The culprit had exploited an unsecured remote access protocol and accessed the church’s network using a compromised administrator account that had previously been assigned to an IT vendor for developing and testing applications.

The ransomware attack rendered the server inaccessible, but the church managed to restore the affected database using back-up copies.

Trinity Christian Centre notified the PDPC on March 11 last year, and notified church members on April 8 last year.

The church also changed all user and administrator passwords, closed the gaps in its remote access protocols and restricted administrator-level access to its servers and workstations.

A security review was conducted and the church implemented real-time threat monitoring, detection and response measures.

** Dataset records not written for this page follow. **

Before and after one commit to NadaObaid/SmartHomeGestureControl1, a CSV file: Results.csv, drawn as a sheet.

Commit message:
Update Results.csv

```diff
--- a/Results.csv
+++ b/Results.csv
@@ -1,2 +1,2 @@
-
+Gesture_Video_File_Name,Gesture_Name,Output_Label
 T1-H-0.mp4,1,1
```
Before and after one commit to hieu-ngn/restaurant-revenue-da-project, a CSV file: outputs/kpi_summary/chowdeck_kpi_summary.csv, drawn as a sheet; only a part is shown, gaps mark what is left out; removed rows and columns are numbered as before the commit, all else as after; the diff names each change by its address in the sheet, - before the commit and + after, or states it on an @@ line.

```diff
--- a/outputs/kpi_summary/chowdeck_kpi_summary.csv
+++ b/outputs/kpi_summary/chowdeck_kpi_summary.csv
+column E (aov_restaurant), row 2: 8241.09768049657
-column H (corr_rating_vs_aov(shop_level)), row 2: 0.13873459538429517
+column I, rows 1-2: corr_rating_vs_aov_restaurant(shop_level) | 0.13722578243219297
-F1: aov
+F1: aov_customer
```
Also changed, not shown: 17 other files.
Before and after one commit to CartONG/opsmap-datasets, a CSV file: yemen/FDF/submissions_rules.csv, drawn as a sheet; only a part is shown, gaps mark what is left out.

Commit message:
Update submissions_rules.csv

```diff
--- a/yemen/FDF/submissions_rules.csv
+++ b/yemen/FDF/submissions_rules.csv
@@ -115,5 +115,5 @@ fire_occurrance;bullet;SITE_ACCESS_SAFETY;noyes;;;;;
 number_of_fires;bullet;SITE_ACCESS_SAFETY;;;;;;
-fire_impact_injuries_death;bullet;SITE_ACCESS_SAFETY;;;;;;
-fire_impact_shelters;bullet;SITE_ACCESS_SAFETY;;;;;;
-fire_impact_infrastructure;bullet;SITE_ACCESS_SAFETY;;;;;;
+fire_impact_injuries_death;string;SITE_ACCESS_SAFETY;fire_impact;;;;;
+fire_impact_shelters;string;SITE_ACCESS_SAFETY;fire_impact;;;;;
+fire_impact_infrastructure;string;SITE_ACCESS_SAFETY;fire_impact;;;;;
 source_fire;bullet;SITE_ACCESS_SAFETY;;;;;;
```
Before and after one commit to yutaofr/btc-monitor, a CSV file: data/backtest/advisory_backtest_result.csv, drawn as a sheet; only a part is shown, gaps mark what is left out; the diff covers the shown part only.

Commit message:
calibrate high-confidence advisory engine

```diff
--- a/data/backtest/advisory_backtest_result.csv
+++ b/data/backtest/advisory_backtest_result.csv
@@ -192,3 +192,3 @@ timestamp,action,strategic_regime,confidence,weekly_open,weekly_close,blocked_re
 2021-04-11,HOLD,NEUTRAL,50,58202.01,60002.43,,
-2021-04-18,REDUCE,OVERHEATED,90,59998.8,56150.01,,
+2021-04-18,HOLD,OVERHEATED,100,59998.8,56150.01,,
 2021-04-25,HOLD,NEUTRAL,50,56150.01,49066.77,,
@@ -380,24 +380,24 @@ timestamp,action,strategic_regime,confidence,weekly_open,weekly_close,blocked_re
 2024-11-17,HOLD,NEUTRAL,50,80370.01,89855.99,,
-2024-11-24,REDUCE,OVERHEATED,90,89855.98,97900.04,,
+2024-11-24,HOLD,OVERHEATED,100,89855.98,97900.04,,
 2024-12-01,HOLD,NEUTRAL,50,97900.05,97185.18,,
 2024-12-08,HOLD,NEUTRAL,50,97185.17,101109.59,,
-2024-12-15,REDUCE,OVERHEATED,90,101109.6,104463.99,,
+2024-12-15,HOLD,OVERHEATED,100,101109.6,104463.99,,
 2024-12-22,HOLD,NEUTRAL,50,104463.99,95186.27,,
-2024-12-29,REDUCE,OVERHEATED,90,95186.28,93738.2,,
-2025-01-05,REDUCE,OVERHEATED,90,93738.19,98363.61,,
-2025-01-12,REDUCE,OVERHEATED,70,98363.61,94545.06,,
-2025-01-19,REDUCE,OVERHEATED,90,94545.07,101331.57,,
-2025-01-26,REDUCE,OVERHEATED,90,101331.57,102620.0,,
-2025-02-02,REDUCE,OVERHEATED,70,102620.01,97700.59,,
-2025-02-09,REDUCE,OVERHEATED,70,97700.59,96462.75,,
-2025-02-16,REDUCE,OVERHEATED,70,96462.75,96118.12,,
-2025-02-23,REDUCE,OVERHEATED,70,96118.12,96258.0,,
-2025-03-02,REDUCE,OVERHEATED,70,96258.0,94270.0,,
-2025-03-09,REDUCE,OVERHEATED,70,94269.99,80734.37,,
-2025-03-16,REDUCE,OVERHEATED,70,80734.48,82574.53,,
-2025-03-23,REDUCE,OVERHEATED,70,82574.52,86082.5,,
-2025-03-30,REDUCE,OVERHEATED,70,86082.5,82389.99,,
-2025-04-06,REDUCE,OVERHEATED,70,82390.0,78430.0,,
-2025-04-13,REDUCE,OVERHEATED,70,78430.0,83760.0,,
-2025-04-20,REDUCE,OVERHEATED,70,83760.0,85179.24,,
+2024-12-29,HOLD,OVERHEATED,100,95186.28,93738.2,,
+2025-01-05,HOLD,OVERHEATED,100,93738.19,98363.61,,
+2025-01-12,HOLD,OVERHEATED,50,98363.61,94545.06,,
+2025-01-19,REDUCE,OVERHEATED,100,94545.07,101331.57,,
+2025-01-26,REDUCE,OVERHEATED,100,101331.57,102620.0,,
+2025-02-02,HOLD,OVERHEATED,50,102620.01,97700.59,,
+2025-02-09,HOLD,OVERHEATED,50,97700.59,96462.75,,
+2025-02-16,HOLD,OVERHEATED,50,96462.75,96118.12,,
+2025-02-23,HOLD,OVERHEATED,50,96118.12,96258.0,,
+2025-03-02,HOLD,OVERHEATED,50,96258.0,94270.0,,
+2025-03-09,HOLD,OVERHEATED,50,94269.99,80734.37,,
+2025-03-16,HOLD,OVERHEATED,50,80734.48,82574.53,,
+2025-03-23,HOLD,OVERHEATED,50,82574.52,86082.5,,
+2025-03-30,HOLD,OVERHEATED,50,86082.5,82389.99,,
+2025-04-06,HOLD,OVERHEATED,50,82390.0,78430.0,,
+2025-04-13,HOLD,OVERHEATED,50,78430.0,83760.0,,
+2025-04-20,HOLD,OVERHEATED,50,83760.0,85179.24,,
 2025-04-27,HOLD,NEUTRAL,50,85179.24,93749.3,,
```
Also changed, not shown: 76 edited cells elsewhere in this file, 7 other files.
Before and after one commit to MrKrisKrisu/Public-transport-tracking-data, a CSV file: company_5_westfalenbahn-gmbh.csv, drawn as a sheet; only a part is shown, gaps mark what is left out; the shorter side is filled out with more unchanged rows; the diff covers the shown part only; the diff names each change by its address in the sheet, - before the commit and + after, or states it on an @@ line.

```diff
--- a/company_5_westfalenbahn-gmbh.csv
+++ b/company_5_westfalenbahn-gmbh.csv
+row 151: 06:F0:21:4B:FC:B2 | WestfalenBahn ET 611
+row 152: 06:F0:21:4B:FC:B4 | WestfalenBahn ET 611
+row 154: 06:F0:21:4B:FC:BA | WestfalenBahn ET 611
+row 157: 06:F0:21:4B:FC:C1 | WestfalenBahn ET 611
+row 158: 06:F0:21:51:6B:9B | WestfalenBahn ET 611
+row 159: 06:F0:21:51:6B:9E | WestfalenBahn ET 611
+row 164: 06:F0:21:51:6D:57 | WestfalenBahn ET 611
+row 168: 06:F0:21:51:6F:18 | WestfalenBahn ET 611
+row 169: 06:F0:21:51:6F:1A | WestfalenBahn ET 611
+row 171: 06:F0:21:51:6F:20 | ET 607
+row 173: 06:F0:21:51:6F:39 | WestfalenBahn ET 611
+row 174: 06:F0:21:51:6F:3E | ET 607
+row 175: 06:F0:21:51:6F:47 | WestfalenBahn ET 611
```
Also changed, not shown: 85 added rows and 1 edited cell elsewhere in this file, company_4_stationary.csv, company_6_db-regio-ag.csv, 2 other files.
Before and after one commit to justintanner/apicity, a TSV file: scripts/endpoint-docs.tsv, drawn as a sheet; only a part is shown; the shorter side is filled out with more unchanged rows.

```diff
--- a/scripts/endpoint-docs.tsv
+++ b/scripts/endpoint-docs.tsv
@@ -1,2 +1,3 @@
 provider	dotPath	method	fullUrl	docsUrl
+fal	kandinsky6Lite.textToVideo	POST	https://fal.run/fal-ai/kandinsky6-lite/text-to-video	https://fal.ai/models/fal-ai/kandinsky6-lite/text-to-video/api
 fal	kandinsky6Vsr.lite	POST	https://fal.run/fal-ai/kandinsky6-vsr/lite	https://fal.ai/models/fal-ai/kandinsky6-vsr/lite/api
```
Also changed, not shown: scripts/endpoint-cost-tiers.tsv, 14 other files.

The PDPC noted the sensitive nature of the affected data and said the church had failed to stipulate data protection requirements in its contract with the vendor, thereby breaching the PDPA.

The authority considered, as mitigating factors, the church’s upfront admission of the breach, its prompt remedial actions and the fact that no evidence suggested the data had been stolen.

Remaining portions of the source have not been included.